The DOM also provides an interface for dealing with events, allowing you to capture and respond to user or browser actions. This feature is briefly covered here but the details are saved for another article. For this one, the discussion will be on the DOM representation of a document and the methods it provides to access those objects.

DOM Levels and Support

A short history lesson in order. When JavaScript was first introduced in browsers, some sort of interface was required to allow elements on the page to be accessed via scripting. Each vendor had their own implementation but de facto standards emerged to produce a fairly simple model common to most.

For example, most browsers used an array of Image objects to represent all IMG tags on a page. These could then be accessed and manipulated via JavaScript. A simple image rollover might use code like this:

document.images[3].src = "graphics/button2.gif"

These early models were limited. They only provided access to a few types of element and attributes, like images, links or form elements.

As vendors released new versions of browsers, they expanded on the model. But they also were often at odds with one another, leading to compatibility problems among different browsers as vendors tried to outdo each other by adding their own new features.

Fortunately, most vendors started adopting the DOM standard set by the World Wide Web Consortium, notably Internet Explorer, Netscape and Opera.

In order to provide some backward compatibility, different levels of the DOM standard are defined. You might find references to DOM Level 0 (or "DOM0") which corresponds to the model used by the first, scriptable browsers - mainly Internet Explorer and Netscape prior to version 4 of each.

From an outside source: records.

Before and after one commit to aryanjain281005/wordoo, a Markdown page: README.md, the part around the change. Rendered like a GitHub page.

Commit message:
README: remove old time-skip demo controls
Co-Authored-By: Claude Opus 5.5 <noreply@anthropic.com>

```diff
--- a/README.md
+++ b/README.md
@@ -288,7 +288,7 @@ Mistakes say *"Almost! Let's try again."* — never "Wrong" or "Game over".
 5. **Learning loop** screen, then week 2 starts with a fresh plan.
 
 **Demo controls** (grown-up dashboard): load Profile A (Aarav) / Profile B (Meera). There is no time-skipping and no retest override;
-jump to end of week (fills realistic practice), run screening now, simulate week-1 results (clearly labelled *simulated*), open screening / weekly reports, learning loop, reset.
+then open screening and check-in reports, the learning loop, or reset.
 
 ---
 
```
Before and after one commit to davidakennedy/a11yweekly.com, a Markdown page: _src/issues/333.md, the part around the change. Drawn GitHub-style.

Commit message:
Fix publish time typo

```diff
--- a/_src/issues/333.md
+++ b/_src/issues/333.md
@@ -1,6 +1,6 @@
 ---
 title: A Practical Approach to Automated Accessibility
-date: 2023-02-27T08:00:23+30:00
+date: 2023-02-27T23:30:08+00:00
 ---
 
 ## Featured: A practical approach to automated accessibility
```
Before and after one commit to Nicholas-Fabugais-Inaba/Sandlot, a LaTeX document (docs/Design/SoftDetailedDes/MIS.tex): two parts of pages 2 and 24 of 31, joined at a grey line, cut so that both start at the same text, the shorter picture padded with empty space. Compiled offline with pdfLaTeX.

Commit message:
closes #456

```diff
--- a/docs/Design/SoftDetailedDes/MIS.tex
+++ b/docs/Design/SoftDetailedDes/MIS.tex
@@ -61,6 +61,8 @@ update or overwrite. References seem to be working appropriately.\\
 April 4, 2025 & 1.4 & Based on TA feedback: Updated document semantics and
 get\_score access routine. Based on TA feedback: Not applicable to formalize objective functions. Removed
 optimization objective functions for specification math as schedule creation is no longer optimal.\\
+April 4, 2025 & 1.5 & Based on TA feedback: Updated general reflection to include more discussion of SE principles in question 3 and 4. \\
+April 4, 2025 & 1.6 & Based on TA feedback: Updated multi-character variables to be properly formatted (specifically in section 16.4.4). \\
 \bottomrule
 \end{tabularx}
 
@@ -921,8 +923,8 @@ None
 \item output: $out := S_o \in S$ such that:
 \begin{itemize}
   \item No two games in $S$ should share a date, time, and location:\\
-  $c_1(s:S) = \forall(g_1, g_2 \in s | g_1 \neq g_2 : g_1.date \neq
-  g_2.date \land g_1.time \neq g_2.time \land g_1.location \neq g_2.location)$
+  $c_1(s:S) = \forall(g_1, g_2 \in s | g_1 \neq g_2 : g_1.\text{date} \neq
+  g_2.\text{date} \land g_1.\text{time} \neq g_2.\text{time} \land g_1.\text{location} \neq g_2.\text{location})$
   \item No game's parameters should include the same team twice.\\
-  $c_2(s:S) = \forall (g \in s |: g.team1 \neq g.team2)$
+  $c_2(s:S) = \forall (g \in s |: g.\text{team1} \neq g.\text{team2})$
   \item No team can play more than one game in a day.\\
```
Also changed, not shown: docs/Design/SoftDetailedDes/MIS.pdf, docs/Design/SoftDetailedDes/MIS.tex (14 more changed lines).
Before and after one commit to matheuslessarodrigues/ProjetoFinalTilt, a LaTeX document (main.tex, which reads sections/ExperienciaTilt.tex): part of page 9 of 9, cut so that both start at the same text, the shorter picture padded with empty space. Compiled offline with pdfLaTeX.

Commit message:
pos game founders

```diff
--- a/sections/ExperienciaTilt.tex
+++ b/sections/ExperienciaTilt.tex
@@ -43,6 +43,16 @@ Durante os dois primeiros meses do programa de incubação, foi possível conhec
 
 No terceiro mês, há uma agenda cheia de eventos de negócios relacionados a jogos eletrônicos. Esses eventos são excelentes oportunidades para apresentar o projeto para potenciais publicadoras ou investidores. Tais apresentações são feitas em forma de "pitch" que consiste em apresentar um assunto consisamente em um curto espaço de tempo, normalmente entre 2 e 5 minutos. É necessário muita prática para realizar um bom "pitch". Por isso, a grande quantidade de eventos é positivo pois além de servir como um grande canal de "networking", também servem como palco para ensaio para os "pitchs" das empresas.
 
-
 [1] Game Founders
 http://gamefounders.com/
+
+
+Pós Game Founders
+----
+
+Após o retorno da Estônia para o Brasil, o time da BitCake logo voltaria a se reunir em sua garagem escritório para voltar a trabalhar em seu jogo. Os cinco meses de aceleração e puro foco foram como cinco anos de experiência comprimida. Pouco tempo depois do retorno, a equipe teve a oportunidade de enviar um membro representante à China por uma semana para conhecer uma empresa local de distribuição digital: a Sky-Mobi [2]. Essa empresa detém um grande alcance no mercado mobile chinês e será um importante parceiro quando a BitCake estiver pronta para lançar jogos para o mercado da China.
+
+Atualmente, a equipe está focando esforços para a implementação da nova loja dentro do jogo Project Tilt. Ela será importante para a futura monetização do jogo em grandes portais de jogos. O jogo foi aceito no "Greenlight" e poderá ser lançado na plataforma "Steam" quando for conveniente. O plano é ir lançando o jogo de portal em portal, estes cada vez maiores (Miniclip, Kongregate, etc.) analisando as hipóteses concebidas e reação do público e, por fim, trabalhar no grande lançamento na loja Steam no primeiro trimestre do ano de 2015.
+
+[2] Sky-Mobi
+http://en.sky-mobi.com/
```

Then there is DOM1 which was adopted in 1998 and covers some of the features introduced in version 4 browsers.

Standards Compliant Browers

Review the W3C DOM2 standard recommendation.

Most of the current browsers (version 5 and up) support the DOM2 standard, or at least a good part of it. They may also continue to support some features of the earlier DOM levels, or their own proprietary extensions, so that they are compatible with older web pages.

This article will focus just the current, DOM2 standard. While this standard applies to XML (extended markup language) documents in general, it discusses how the standard applies to HTML in particular (it being a subset of XML).

The good news is that, given the current industry trend, you can expect future versions of browsers to follow this standard. The bad news is that for now, you may find it difficult to code pages that work with both old and new browsers.

One such example is Netscape 6.0, which drops support for many of the proprietary features of Netscape 4, such as the LAYER tag and its corresponding Layer object. They are not recognized in version 6 as they were never adopted as part of the standard.

Also note that Internet Explorer's document.all construct is a proprietary feature, not part of any standard. While it may be supported in many versions of IE - even the latest version - it's generally not supported by other browsers.

You should keep in mind that the DOM coding is also indirectly dependent on the standards for HTML and CSS, since the DOM reflects the tags and attributes defined by those standards. It also depends on a standard for JavaScript since the DOM is essentially and API for client-side scripting.

The Document Tree

When a browser loads a page, it creates a hierarchical representation of its contents which closely resembles its HTML structure. This results in a tree-like organization of nodes, each representing an element, an attribute, content or some other object.


Each of these different object types will have their own unique methods and properties. But each also implements the Node interface. This is a common set of methods and properties related to the document tree structure. To understand this interface better, take a look a the diagram below which represents a simple node tree.

Sample Node Tree

The Node object provides several properties to reflect this structure and allow you to traverse the tree. Here are some relationships using the example above:

The Node interface also provides methods for dynamically adding, updating and removing nodes such as:

These will be covered later. But for now let's look how the document tree reflects the contents of a web page.